How could a reader who’d been made aware of that agreement trust that every sentence of the product review did not reflect a careful compromise between the truth and a company’s interest in maximizing its sales? How could a reader possibly hope to parse that out? They couldn’t. That’s the NDA’s utility to the company that insisted upon it: It produces a courtier press, and a public ever more vulnerable to marketing. Oh, hey, apropos of nothing, thanks to pre-orders, CD Projekt Red was able to announce that Cyberpunk 2077 had fully recouped the costs of its years-long development by the day after its release.
All reviewers got in exchange for their signature on that NDA, their willing participation in a sales campaign, was the opportunity to publish a few days earlier. Any of them in possession of spines could have simply purchased the game on the day of its release—write it off as a work expense, clowns!—and published their review the following Monday without restrictions, but with a somewhat greater danger that their authentic service to their readers would alienate the scumbag executives of a company willing to ship an incomplete, unusable product in place of an abject apology. An ugly truth that people in ad-supported media often talk their way around concerns what the product is, and who is buying it: To whatever extent the business might be, or might appear to be, selling journalism to readers, it is at least as much the bulk-selling of readers to advertising companies. In the absence of dignity and integrity it can tip all the way over into the latter, where the journalistic mission of informing the public sometimes grinds against the commercial imperative to deliver the largest possible audience to advertisers. Nowhere is this more starkly illustrated than by product reviewers negotiating how much truth they’ll agree to withhold in exchange for getting a neutered, dishonest review up on the page a measly few days sooner than a truthful, adversarial one might arrive—weaponizing readers’ desire to gather information ahead of a purchase against those very readers for the sake of monetizing their eyeballs.
Cyberpunk 2077 has turned out to be an indictment of every part of the 21st century games industry: its abusive working conditions, its imaginative bankruptcy, the distorting power of its marketing machinery. Add to that list the complicity of so many of the people and publications covering it. In that respect this broken piece-of-shit game has revealed quite a bit more truth than most of what you could read about it prior to last Thursday.

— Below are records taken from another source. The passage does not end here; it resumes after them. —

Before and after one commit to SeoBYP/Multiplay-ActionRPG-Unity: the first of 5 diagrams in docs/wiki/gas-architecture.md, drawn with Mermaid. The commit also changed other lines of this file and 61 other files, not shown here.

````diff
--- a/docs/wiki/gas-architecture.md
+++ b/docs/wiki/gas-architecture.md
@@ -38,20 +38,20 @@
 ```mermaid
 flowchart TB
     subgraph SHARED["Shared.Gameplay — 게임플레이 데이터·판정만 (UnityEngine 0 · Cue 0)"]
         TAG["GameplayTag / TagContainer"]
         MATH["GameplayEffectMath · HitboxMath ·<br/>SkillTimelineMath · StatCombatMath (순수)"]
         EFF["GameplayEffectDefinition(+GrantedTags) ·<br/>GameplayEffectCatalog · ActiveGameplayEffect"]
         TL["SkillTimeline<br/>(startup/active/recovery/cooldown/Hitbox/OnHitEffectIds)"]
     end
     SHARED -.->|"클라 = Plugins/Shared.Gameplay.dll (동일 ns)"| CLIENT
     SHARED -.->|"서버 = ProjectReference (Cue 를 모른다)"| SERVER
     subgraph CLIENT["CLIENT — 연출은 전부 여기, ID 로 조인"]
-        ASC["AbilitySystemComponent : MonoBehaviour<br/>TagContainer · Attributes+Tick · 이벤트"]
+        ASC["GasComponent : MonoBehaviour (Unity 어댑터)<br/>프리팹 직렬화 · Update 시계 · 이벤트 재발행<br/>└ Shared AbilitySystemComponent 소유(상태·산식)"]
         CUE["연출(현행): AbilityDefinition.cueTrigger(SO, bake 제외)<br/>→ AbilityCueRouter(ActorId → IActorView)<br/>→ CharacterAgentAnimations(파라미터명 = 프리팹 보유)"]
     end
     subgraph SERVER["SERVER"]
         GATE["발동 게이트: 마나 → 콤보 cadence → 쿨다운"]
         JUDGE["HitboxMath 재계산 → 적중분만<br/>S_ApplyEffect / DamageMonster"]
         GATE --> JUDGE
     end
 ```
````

More than any particular condition of the NDA, what invalidates the product review of a reviewer who has signed the NDA is what that act represents: a negotiated agreement, between a journalist and the powerful company on whose product they're reporting, to serve the company's interests before...